Instructor: Darryl Masson


Sam Higginbotham
Austin Trout and Jake Wilson
December 1, 2014

Abstract
Fresnel Diffraction and Fraunhofer Diffraction was examined in detail during this lab. Fresnel Diffraction
was observed by shining coherent, laser light on edges of small objects, such as a razor and a needle. Fraunhofer diffraction was observed by shining coherent laser light on sets of slits and determining, qualitatively,
the relationships between the observed patter and the width, length, and number of the slits.

Fresnel Diffraction
Fresnel Diffraction is a bit more difficult to analyze. The main concept behind Fresnel Diffraction is
that the distance between the screen and where the light is being forced through is finite, Fraunhofer is
the opposite, the distance can be approximated as infinite. Fresnel Diffraction follows complex integration
techniques and a rather intricate usage of the Cornu Spiral. The Spiral can be used to calculate where we
expect the maxima and minima to occur relative to a fixed point (the origin) of the shadow on the screen.
We chose this point to be I0 the incident intensity, which will yield a position from which we can calculate
where the maxima and minima are expected. We will do a thorough analysis of Fresnel Diffraction for a
straight edge, calculate the width of a single slit, and qualitatively analyze the diffraction of a needle.
When the value of the distance vector, de~ - found in red in the image to the
noted A
left, is maximal then that is the corresponding
First Maximum of the intensity profile. The
other maxima and minima that we are interested in here is the first minima and the second maxima, also shown in the red. We can
also see from the graph the the Cornu spiral
is parametrized with the variable v, thus the
correct maxima and minima location discussed
above can be identified with the v parameter.
The values of these max and mins can be obtained from Fresnel Integrals or found from the
tables of values that the Integrals generate. Either way the values that we are interested in
are as follows.
Figure 1: Figure of Cornu Spiral: The Fundamentals of
Optics 4th Ed. Jenkins and White pg. 393
VM
1.18
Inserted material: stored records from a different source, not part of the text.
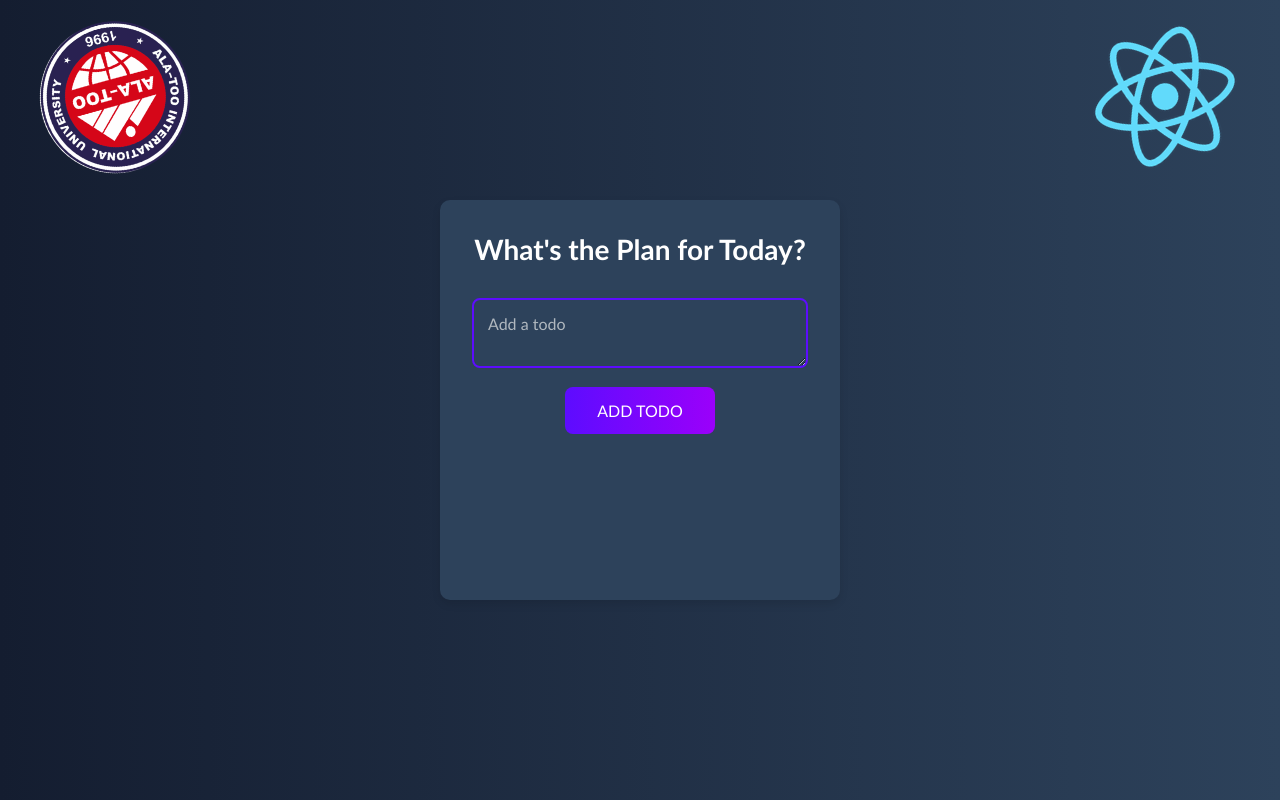
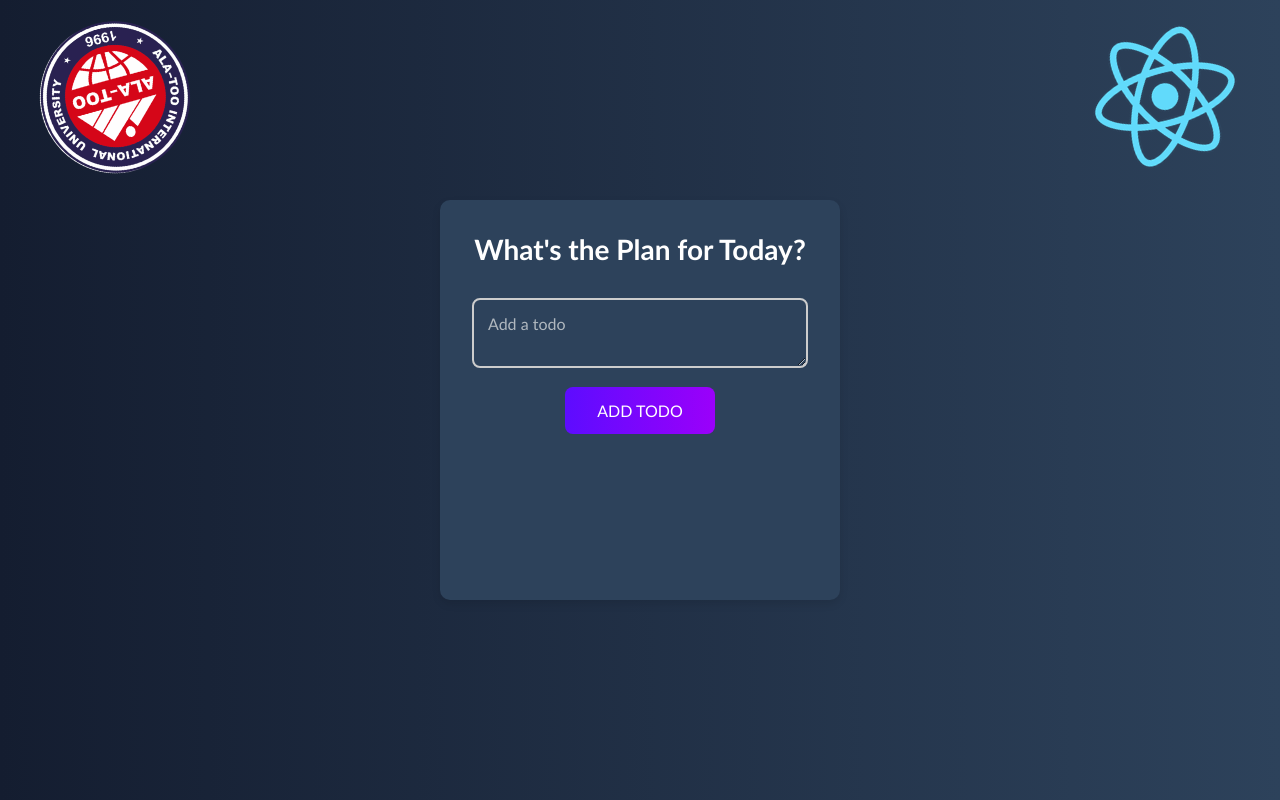
Before and after one commit to xNazim/FrontEndMid-React, a React (Create React App) app: page / in a window 1280 px wide. Built offline with nearby package versions, Linux system fonts and the light colour scheme; the HTML template or start-up script is replaced by a standard one.

Commit message:
added textarea border change color

```diff
--- a/src/App.css
+++ b/src/App.css
@@ -58,6 +58,27 @@ h1 {
 
 .todo-textarea::placeholder {
   color: #b0b8bf;
+}
+
+.todo-textarea.pressed {
+  border: 2px solid green;
+  box-shadow: 0 0 10px rgba(0, 128, 0, 0.5);
+}
+.todo-textarea {
+  border: 2px solid #ccc;
+  transition: border-color 0.5s ease;
+}
+
+.red-border {
+  border-color: red;
+}
+
+.blue-border {
+  border-color: blue;
+}
+
+.green-border {
+  border-color: green;
 }
 
 .todo-button {
--- a/src/components/TodoForm.js
+++ b/src/components/TodoForm.js
@@ -1,41 +1,44 @@
 import React, { useState, useRef, useEffect } from 'react';
+import '../App.css'; // Import your CSS file
 
 function TodoForm({ onSubmit, edit }) {
   const [input, setInput] = useState(edit ? edit.text : '');
   const inputRef = useRef(null);
+  const [isButtonPressed, setIsButtonPressed] = useState(false);
 
   useEffect(() => {
     inputRef.current.focus();
   }, []);
 
-  const handleChange = (e) => {
-    setInput(e.target.value);
+  const getRandomBorderColorClass = () => {
+    const borderColorClasses = ['red-border', 'blue-border', 'green-border']; // Add more color classes if needed
+    const randomIndex = Math.floor(Math.random() * borderColorClasses.length);
+    return borderColorClasses[randomIndex];
   };
 
-  const handleSubmit = (e) => {
-    e.preventDefault();
-
+  const handleButtonClick = () => {
     onSubmit({
       id: edit ? edit.id : Math.floor(Math.random() * 10000),
       text: input,
     });
 
     setInput('');
+    setIsButtonPressed(true);
   };
 
   return (
-    <form onSubmit={handleSubmit} className='todo-form'>
+    <div className='todo-form'>
       <textarea
         placeholder={edit ? 'Update your todo' : 'Add a todo'}
         value={input}
-        onChange={handleChange}
-        className='todo-textarea'
+        onChange={(e) => setInput(e.target.value)}
+        className={`todo-textarea ${isButtonPressed ? getRandomBorderColorClass() : ''}`}
         ref={inputRef}
       />
-      <button type="submit" className='todo-button'>
+      <button type="button" onClick={handleButtonClick} className='todo-button'>
         {edit ? 'Update todo' : 'Add todo'}
       </button>
-    </form>
+    </div>
   );
 }
 
```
Vm
1.88

VM 2
2.3

Where VM denotes the first maxima, Vm the first minima, and VM 2 the second maxima.

Sam Higginbotham

Methodology
The goal of our analysis for the Fresnel Diffraction can be summarized as follows:
Analysis of Straight-Edge Fresnel Diffraction
Calculate - or rather find from the table above - the correct v from the Cornu Spiral, and then
calculate the experimental maxima or minima l from the length of the laser to the diffraction
object, a, the length from the diffraction object to the photodiode, b, and the wavelength . The
following relation can be used to calculate the appropriate l ?:
s

b a + b
(18o)
l=v
2a
Compare the l from the calculated to what has been observed from the first three maxima or
minima observed in the intensity profile.The motor seems to move consistently at 150 m so I
used that consistently throughout the analyses to find l in m.
Analysis of a Single Slit
The single slit is similar to two straight edges simultaneously. There will be constructive and
destructive interference in addition to the pattern of the straight edge - it will be symmetric.
To measure the width of the slit we must use the following relation ?:
s
ab

s = v
2 a+b

(18k)

The s is the width of the slit which can be calculated by the differences in the parameter v
which can be obtained from inverting 18o and changing l to l. Then we must use 18o to solve
for v in order to substitute into 18k. We may then use that relation to calculate the width of
the slit.
s
s
2a
ab


s = l
b a + b
2 a+b
a 
a+b
The Tricky part is now going to be calculating the l from the graph because there is no asymptotic limit. The best thing to try is to find the first peak and reference intensity on the edge
diffraction curve.
s = l

Compare the width of the slit with what the manufacturer stated the slit width to be.
? These formulas are attributed to The Fundamentals of Optics 4th Ed. Jenkins and White

Sam Higginbotham

Data and Calculations for the Straight Edge

Intensity

Fresnel Diffraction: Straight Edge @ 50cm


2 / ndf 4.855e+04 / 2000
p0
20.86 0.1101

30

25
20
15
10
5

0
10000

8000

6000

4000

2000

2000
4000
6000
Spatial Domain micrometers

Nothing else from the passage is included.